After the windows were installed, however, she said she was notified that she would need the approval of the Old Town Warrenton Architectural Review Board, a group of local residents appointed by the Town Council, because her building is within a historic district that obliges property owners to live within strict guidelines. That board voted against her new windows and so did the Town Council, last week.
The problem with her new windows is that they have a vinyl, not wood, covering, and the cross-section that runs vertically through the center of the windows is on the inside, not the outside, Bowles said.
"For some reason, they want them on the outside," Bowles said. Phone calls to Cheryl Shepherd, chairman of the review board, were not returned.
Bowles said she would not discuss the dispute further, and she and Sherman both said they would wait to see how Green's meeting goes before deciding whether to join him. But Bowles said she thinks that local officials are imperiling their own efforts to revitalize downtown.
"The businesses that are here have to really struggle and ask permission to do anything," she said. "Things that need doing aren't getting done."
Many Main Street merchants point to the old Sweeney Building as one of the things that's not being done. The building, owned by Marshall developer Walter Story, is crumbling, shedding the occasional brick onto the sidewalk.
Story hoped to turn it into a Irish-style pub and took his plans before the Architectural Review Board. He would not comment on what happened, saying only, "The town could stand to cooperate more with local merchants." Other business owners said the board's scrutiny exasperated Story and caused him to abandon his plans.
Story said he has put his plans "on the back burner"--not because of any run-ins with local officials but because of economics. There isn't enough trade in Old Town to support his business, he said.
Dennis Bachetti, who recently opened an ice cream stand in Rankin's Furniture parking lot, near Broadview Avenue and Waterloo Street, said he was discouraged at first when Ocel told him erroneously during their first meeting that zoning ordinances prohibited the stand.

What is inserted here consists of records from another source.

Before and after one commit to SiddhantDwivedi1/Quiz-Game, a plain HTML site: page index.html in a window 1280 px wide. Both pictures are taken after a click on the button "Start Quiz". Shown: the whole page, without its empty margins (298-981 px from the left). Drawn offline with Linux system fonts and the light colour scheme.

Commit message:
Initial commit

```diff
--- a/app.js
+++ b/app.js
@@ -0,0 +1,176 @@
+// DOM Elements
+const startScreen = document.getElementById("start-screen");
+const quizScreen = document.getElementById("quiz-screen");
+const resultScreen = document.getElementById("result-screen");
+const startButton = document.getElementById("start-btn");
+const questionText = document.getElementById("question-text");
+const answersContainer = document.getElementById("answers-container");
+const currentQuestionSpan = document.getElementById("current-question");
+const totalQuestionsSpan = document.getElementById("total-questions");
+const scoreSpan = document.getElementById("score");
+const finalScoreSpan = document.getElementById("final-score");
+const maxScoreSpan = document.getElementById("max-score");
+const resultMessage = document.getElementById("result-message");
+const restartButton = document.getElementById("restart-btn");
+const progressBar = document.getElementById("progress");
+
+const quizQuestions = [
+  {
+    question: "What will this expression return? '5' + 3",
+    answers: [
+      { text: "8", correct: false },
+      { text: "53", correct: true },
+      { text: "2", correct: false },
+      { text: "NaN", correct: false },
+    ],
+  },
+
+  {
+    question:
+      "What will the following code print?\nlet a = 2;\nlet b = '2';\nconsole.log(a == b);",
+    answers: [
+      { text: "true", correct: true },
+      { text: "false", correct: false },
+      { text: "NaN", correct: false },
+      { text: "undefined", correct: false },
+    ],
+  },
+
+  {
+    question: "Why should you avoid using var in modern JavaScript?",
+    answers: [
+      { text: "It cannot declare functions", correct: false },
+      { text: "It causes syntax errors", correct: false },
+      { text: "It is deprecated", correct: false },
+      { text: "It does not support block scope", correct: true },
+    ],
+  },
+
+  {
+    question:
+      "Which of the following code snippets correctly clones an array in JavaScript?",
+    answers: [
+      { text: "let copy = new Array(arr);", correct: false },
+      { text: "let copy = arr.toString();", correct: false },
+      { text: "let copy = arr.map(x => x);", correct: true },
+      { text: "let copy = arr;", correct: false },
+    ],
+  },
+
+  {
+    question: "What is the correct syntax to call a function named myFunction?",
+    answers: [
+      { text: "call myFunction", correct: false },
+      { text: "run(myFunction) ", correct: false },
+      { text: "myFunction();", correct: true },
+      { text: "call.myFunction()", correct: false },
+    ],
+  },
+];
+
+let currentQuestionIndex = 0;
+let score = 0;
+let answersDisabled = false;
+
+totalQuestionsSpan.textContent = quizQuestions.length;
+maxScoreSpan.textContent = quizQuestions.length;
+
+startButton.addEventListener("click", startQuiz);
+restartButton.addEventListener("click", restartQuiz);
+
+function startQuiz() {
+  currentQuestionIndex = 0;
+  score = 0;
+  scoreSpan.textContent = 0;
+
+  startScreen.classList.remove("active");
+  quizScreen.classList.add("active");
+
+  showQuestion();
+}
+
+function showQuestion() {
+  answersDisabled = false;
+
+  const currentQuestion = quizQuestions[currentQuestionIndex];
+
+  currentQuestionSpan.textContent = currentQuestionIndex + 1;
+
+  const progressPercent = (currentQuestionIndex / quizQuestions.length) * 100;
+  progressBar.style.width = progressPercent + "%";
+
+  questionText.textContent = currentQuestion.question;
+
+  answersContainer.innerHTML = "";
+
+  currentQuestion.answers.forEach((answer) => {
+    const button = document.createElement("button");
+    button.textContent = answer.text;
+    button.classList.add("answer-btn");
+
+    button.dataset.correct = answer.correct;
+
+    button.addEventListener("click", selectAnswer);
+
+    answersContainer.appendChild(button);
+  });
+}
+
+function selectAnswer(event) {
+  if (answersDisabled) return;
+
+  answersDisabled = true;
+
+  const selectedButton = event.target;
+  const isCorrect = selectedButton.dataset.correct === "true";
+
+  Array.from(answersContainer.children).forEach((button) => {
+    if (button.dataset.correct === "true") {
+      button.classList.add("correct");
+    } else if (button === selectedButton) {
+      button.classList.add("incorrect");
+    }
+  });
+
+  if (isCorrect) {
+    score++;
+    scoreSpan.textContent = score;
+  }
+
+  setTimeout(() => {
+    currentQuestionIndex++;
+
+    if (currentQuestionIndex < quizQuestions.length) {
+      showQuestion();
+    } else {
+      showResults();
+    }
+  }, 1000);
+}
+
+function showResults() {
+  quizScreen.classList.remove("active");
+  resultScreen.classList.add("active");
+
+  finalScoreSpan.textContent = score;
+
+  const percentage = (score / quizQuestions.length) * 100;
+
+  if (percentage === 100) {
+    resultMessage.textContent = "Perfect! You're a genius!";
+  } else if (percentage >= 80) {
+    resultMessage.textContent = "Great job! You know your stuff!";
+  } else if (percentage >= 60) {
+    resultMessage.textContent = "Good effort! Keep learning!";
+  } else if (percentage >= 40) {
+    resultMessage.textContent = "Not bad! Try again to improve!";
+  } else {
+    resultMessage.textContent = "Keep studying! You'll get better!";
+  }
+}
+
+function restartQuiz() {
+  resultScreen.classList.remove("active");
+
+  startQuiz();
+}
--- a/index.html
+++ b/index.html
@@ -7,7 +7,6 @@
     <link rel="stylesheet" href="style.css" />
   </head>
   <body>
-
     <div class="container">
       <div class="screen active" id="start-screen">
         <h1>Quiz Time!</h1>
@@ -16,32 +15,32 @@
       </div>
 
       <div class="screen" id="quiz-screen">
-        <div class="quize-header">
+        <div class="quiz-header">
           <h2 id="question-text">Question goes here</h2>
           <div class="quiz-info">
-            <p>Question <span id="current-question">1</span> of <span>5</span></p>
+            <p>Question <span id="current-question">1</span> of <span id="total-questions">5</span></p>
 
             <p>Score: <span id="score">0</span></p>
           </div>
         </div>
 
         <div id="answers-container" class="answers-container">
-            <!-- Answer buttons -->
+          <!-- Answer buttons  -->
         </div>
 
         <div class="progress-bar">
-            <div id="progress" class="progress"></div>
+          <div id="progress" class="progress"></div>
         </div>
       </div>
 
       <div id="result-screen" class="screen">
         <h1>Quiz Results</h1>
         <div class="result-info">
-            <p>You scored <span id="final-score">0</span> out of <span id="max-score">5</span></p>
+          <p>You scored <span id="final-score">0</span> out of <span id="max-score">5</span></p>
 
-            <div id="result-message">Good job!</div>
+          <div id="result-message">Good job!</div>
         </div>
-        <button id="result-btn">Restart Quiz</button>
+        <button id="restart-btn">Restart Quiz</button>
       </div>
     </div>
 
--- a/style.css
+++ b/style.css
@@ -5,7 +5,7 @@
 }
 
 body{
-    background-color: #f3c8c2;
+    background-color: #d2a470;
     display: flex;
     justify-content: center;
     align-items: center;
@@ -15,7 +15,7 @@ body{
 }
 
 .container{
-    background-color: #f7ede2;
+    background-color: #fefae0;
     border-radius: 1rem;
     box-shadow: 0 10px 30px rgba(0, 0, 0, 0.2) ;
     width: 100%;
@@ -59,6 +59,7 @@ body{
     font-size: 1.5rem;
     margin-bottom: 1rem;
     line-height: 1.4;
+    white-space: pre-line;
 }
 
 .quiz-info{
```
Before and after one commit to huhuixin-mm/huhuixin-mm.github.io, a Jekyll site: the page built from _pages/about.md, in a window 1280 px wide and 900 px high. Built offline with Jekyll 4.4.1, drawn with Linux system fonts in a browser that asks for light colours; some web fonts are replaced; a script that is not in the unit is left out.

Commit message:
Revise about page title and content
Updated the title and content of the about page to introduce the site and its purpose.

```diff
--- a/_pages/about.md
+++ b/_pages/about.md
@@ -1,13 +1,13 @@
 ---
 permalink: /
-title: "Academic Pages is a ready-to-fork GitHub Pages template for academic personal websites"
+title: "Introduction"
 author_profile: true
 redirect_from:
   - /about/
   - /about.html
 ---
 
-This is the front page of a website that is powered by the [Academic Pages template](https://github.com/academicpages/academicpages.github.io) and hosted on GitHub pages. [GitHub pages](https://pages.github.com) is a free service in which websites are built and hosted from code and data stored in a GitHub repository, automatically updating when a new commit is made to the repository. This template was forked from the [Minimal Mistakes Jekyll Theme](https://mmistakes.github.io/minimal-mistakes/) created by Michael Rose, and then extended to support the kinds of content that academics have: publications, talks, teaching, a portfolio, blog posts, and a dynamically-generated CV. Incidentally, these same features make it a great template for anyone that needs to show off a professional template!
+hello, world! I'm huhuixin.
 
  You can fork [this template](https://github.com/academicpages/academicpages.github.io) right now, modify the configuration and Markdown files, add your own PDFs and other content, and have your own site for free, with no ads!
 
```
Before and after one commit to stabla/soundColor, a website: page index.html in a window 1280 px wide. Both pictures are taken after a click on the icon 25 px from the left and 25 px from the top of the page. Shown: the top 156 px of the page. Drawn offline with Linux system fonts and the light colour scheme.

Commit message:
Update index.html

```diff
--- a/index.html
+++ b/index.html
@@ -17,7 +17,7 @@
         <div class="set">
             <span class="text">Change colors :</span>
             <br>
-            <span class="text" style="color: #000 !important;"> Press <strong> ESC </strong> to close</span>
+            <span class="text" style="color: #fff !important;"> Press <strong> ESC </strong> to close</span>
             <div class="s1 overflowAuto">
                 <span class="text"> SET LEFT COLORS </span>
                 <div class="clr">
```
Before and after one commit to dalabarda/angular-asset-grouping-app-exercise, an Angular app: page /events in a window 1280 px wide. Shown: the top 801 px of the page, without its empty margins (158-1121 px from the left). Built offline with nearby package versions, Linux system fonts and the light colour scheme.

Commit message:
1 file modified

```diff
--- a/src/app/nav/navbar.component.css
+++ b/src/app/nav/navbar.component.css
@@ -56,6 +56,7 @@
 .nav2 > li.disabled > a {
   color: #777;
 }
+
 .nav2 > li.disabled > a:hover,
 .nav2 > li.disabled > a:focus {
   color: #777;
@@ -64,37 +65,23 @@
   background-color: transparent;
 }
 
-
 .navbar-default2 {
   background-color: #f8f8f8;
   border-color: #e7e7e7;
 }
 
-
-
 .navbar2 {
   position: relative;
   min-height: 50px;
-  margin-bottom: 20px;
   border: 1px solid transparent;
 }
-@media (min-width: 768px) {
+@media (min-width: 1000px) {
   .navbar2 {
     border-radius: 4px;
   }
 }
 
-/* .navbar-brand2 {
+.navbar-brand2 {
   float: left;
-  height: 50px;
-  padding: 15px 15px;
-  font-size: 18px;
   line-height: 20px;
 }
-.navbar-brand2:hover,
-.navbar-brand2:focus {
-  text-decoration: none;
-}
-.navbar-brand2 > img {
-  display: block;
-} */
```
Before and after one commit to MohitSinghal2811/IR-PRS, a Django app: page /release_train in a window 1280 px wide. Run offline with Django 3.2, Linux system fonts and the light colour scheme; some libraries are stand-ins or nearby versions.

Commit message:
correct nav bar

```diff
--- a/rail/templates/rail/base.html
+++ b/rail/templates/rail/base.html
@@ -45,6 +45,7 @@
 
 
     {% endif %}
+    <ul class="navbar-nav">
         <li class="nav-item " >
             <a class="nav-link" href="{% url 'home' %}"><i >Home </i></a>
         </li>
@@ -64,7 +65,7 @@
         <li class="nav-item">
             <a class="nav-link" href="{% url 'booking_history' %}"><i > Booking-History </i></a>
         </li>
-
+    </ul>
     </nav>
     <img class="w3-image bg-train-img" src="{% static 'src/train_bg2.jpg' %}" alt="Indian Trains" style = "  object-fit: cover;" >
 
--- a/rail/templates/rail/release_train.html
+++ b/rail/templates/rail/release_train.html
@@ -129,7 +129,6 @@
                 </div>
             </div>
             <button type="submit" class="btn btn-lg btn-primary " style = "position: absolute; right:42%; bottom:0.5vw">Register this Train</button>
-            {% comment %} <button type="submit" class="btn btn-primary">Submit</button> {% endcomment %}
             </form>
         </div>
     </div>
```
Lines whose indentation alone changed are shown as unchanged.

Ocel said in an interview that he made no misrepresentations and that Bachetti's permit application was inadequate. Eventually, Bachetti said, he studied the ordinances himself.
"I just kept coming back and coming back. I guess if you're relentless, then they're business-friendly here," he said from behind his stand, Carousel Frozen Treats.
Anzivino is philosophical about disgruntled business owners and the fingers being pointed at him.
"A lot of folks believe that we live in a small town, and it is their thought that things are much simpler than they might be in a big city," Anzivino said. "But . . . we have much of the same regulations here."
Vice Mayor John "Sparky" Lewis (Ward 5) said many business owners appear to be unfamiliar with the raft of regulations and ordinances that are commonplace in any jurisdiction. He said he is seeking a meeting with Green in an effort to cool the controversy.
"I think it's a communication problem," Lewis said. "For each person that you find that feels there's been a mistreatment . . . I can direct you to five that feel like their relationship with the town has been generally efficient and pleasant."